New York’s schools used to emulate the Scarecrow from “The Wizard of Oz.” They kept kids moving along the yellow brick road, advancing them from grade to grade as they got older, regardless of whether they learned along the way. At the end of their journey the schools handed students a diploma and hoped that, as with the Scarecrow, simply receiving this piece of paper would suddenly make them smart and capable.

Mayor Bloomberg and School Chancellor Joel Klein realize that success later in life depends on the skills students acquire, not whether schools throw a diploma at them. They have confronted this Scarecrow model head-on.

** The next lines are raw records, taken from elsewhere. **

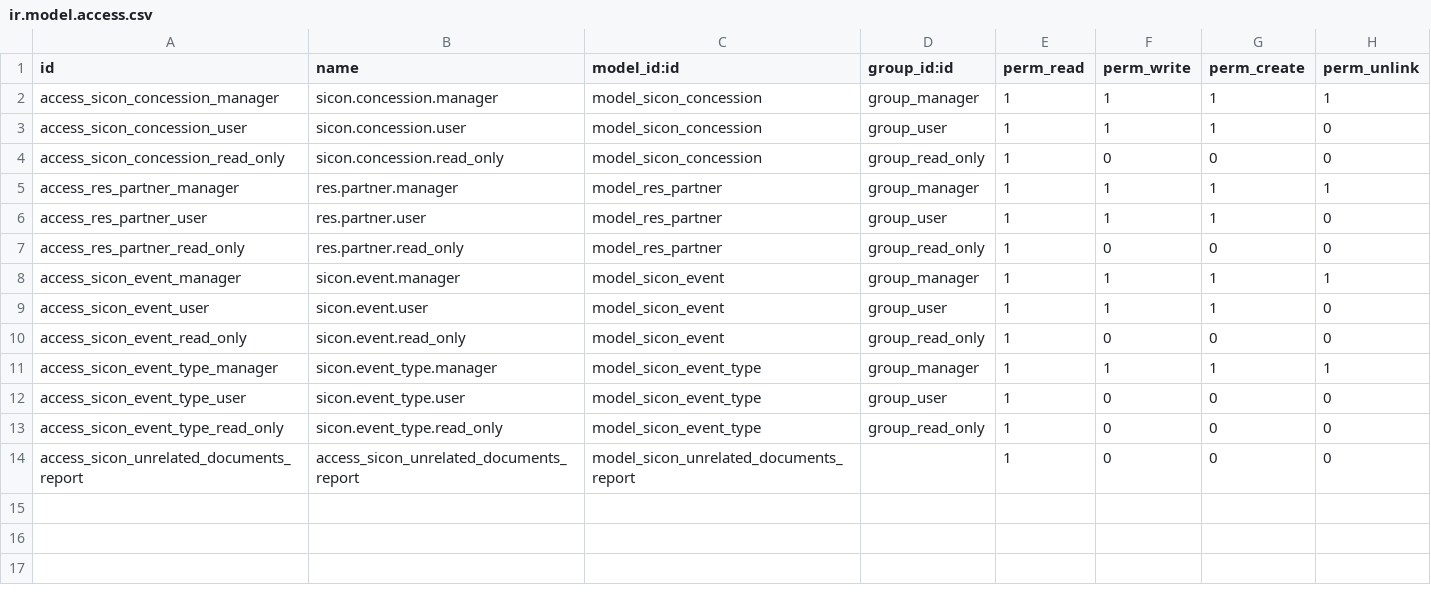
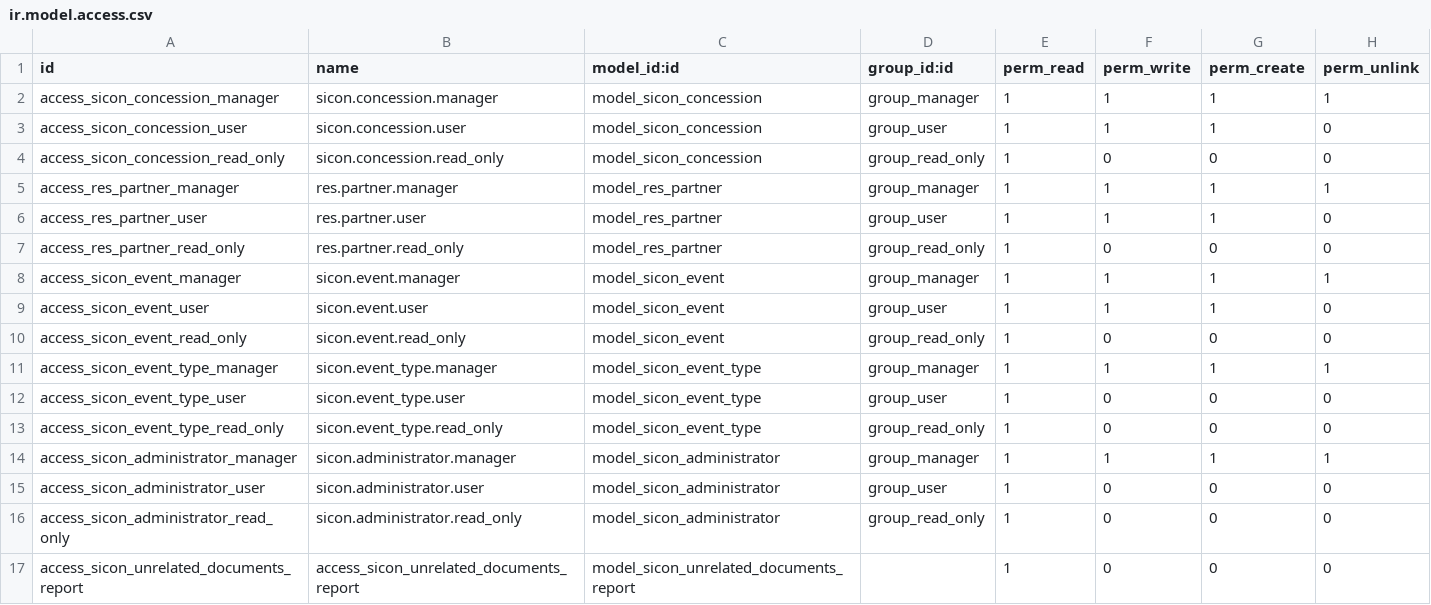
Before and after one commit to tmcrosario/odoo-sicon, a CSV file: sicon/security/ir.model.access.csv, drawn as a sheet; the diff names each change by its address in the sheet, - before the commit and + after, or states it on an @@ line.

Commit message:
[ADD] Security for administrator model

```diff
--- a/sicon/security/ir.model.access.csv
+++ b/sicon/security/ir.model.access.csv
+row 14: access_sicon_administrator_manager | sicon.administrator.manager | model_sicon_administrator | group_manager | 1 | 1 | 1 | 1
+row 15: access_sicon_administrator_user | sicon.administrator.user | model_sicon_administrator | group_user | 1 | 0 | 0 | 0
+row 16: access_sicon_administrator_read_only | sicon.administrator.read_only | model_sicon_administrator | group_read_only | 1 | 0 | 0 | 0
```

One of the earliest influences in our own decision to homeschool was the research and books of Raymond and Dorothy Moore. The Moores, formerly government education researchers, argued surprisingly enough that children were individuals like their parents, and some of them were precocious, some of them bloomed later, and one-size-fits-all rarely fits anyone well — in clothing or in educational paths. Eight years of age does not imply long division any more than it implies a certain height or shoe size.

A public school adminstrator once asked me how to transition former homeschoolers into a public school program. He had seen what others have noted, that because home education allows the curriculum to adapt to the individual interests and needs of the student, a homeschooled student is often out of synch with his age mates in the institutional setting. One large study found almost 25% of homeschool students were performing one or more grade levels above their age group (compared to perhaps 5% estimated in one large school district).

What’s more, the same student who breezes through grammar and reads three grade levels ahead of his age may be grinding his gears on the slopes of fractions and decimals, so that student may not fit any single grade’s scope and sequence perfectly.

While that presents a quandary for the managers of more regimented programs, it is one of the great strengths of this educational option — No Child Left Behind meets No Child Held Back. While we do have to coach our homeschooled students how to answer shopkeepers’ question, “What grade are you in?”, we all appreciate the fit of education tailor-made versus off-the-rack. Ending social promotion is a simple way to incorporate some of that reality back into institutional learning experience.